Handling Household Emergencies

Health, Home & Family
on May 3, 2009

We can't prevent emergencies, but preparation and a little know-how can keep a bad situation from becoming worse. Here's what to do in six common household emergencies.

Overflowing toilet. Turn the stop valve, located beneath the tank, clockwise to shut off the water supply. Bail out half of the water with a cup and bucket. Use a plunger to dislodge the clog.
Tip: Don't try to flush an overflowing toilet again. That will only make matters worse.

Clogged sink. Bail out water into a bucket. Pour a large pot of boiling water down the drain.
If this fails, position a plunger over the drain and push it down forcefully three times, repeating if necessary.
If the blockage is in the U-bend pipe beneath the sink, place a bucket underneath the bend and unscrew the U-bend. Carefully poke a piece of wire up the pipe until you free the clog.
Tip: Clean the drain once a month by pouring 1/2 cup of baking soda down the drain followed by a cup of vinegar. Let the mixture sit for a few minutes, then flush with hot water. This also deters sink odors.

Jammed garbage disposal. Often a disposal will automatically shut off if it senses an overload of power. Let it cool down for a few minutes, then push the reset button on the bottom of the unit. If it still doesn't work, turn off the power to the unit. Then, use a wooden spoon or broom handle to move the blades back and forth to dislodge the object. Never put your hand inside the unit.
Tip: Feed your disposal ice to sharpen the blades.

Grease or appliance fire. Never throw water on a grease fire or a burning appliance. For a grease fire, smothering the flames with a lid or a damp towel is the safest, fastest action. Baking soda also will douse flames. You also can use a fire extinguisher; make sure your extinguisher has an "ABC" rating, which means it is effective against most types of fires, including those involving wood, paper, fabric, flammable liquids and electrical equipment.

For an electrical fire, unplug the appliance, then use a fire extinguisher, or smother the appliance in a heavy blanket or rug.
Tip: Stand 6 feet from the flames when using a fire extinguisher.

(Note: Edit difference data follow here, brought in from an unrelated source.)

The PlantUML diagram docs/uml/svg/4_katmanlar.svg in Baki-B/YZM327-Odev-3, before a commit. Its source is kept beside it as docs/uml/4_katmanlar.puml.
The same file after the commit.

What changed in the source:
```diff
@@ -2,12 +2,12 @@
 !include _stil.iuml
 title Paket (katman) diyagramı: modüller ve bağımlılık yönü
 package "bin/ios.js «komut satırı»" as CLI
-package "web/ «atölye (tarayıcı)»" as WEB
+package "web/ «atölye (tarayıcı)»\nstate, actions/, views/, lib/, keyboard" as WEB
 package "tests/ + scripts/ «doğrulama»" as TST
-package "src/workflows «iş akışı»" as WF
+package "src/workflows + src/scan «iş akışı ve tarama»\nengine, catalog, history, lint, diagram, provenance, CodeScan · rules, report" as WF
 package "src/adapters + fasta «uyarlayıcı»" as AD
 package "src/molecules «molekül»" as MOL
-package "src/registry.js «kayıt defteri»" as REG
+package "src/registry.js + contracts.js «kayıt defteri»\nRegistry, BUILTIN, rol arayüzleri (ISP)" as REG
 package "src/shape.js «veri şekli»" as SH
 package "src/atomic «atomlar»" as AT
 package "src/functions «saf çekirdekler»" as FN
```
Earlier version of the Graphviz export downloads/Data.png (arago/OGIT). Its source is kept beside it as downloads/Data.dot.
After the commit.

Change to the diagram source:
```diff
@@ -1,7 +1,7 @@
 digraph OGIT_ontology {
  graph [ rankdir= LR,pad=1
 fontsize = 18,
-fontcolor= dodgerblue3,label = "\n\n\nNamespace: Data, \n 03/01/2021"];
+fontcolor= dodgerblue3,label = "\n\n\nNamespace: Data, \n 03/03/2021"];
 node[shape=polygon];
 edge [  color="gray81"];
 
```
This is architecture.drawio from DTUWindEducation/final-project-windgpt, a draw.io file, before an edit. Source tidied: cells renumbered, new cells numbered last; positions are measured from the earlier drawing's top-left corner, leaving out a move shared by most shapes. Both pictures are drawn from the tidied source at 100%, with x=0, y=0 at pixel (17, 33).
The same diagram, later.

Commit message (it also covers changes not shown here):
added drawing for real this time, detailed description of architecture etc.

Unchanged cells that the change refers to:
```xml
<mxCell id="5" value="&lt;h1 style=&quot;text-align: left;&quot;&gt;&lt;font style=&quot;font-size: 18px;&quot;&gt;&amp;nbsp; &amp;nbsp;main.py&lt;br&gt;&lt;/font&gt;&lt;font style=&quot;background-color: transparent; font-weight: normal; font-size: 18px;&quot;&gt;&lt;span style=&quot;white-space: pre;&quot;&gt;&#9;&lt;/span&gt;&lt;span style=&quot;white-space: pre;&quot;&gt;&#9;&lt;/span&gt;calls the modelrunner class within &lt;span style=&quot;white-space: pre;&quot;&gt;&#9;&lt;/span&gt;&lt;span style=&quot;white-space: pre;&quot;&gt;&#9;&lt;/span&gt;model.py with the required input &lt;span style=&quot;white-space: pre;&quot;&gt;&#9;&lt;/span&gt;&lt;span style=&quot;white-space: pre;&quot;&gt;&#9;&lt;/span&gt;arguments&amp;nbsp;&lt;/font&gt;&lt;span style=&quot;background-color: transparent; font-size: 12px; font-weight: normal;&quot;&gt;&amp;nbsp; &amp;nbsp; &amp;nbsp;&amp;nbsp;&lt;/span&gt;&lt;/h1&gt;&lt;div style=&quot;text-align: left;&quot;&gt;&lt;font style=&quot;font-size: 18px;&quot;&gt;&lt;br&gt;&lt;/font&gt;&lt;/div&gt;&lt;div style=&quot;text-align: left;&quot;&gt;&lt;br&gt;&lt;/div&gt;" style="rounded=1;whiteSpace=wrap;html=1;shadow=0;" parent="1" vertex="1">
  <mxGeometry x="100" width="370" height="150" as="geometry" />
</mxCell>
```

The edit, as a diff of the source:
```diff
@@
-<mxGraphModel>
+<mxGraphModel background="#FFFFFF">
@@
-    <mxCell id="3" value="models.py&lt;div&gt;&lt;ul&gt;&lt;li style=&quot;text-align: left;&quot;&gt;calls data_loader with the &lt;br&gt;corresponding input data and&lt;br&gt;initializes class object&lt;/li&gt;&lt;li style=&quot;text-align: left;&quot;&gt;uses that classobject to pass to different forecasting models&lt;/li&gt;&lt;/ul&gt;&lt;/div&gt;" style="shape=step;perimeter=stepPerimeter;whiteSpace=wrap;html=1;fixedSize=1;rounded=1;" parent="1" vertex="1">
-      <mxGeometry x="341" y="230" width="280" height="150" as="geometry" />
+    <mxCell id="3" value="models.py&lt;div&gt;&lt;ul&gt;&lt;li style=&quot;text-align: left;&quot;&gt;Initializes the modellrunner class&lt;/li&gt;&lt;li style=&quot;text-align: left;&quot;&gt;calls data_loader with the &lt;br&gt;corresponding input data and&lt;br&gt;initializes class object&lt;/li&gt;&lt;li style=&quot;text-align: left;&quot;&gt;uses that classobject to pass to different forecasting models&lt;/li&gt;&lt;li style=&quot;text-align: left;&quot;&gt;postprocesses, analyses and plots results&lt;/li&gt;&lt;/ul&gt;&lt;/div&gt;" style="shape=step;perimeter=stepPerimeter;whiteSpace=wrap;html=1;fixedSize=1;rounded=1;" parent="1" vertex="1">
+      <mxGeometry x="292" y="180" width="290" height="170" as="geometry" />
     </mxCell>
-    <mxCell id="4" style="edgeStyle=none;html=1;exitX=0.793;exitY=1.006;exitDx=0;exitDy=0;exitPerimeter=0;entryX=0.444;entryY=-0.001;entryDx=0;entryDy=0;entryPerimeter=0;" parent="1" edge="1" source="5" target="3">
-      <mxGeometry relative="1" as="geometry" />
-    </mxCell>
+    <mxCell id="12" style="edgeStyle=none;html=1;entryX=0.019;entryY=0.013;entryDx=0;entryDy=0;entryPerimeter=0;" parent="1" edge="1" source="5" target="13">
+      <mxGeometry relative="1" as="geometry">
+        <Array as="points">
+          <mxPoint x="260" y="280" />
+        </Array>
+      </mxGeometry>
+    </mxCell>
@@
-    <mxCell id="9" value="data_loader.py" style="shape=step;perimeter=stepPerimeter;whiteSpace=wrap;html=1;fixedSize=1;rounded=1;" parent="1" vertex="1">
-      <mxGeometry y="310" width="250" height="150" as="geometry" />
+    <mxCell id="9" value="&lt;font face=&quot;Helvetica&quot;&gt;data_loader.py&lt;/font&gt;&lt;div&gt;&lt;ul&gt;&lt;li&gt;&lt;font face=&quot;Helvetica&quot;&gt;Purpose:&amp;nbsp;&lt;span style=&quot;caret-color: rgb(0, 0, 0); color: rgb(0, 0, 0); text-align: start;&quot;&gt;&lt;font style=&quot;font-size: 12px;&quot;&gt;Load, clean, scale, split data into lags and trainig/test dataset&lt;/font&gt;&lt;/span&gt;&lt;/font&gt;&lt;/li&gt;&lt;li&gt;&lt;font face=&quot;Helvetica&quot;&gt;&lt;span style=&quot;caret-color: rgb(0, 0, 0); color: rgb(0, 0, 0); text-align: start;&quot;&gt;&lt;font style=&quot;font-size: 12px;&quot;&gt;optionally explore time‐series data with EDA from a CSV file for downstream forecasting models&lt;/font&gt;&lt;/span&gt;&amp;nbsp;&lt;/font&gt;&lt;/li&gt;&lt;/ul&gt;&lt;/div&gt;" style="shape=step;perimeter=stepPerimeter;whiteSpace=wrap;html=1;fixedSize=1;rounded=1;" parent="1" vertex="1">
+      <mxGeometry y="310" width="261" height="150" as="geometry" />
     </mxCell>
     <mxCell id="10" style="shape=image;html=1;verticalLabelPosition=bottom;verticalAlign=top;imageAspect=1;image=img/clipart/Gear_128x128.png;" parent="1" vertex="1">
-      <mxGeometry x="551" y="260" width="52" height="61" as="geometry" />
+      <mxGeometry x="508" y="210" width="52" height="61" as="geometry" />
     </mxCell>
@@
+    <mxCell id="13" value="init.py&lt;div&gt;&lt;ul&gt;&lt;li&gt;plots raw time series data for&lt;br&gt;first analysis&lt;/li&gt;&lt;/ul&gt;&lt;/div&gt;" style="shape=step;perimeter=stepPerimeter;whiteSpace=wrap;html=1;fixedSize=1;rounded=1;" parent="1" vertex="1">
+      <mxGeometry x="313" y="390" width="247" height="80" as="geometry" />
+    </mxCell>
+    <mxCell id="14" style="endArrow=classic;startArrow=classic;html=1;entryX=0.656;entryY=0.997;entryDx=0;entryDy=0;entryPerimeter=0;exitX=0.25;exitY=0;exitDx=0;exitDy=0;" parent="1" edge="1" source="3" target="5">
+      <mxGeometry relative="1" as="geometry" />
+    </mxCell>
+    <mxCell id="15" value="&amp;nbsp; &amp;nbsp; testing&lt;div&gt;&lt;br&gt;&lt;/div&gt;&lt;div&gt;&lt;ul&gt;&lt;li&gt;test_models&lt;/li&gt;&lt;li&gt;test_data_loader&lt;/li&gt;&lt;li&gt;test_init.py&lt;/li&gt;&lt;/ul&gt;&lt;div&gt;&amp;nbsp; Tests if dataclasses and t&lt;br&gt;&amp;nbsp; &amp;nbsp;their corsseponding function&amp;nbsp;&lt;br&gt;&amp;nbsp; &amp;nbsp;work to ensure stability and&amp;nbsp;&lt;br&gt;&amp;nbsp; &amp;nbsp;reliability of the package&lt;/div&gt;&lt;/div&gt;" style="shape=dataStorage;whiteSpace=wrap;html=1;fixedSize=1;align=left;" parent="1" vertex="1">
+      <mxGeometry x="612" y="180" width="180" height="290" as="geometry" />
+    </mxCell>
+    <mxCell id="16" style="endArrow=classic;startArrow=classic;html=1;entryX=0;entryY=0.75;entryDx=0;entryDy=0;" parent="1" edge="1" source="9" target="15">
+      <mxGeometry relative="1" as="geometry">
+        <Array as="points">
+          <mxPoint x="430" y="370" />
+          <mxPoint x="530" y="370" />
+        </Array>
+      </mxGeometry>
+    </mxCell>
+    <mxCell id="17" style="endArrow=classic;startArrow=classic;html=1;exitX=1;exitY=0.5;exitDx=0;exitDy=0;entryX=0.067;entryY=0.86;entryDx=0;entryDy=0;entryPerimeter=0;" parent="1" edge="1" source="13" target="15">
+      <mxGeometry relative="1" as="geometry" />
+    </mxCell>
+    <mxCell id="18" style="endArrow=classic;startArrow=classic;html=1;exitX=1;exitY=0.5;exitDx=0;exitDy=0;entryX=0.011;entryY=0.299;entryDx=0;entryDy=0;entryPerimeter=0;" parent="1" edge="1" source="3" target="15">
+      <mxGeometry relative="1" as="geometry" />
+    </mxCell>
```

Gas leak. If you smell a strong rotten-egg-like odor, get everyone out of the house immediately. Extinguish all fires, cigarettes and other open flames, and open as many windows as possible. Call the emergency service number of your utility company from a neighbor's house. If the odor is faint, check pilot lights to see if one has gone out. If so, wait for the gas smell to diminish, then relight. If you can't find the source of the odor, call for emergency service.
Tip: Make sure every gas appliance has an adequate supply of fresh air. Never use the space around a gas furnace or water heater for storage, because doing so can obstruct airflow.

Burst washing-machine hose. Turn off the water faucet connected to the hose behind the washing machine. Water conducts electricity, so if any appliance is standing in water, turn off electricity by flipping the main switch in your service box or pulling out the main fuse block. Or, have the power company turn off electricity coming into your home. Don't touch the wall or anything until the power is off. Move any furniture or rugs that could be damaged, then mop up the water or remove it with a wet-dry vacuum. If water has seeped into carpeted rooms, pull the carpet and pad back, then dry with a fan. Replace washing machine hose.
Tip: Prevent hoses from bending and kinking by placing your washing machine at least 4 inches from the wall.

Good preparation also includes posting a list of service phone numbers-electrician, plumber, utility companies-in an easy-to-find place. Include your street address and phone number so that anyone calling from your home can report important information in an emergency.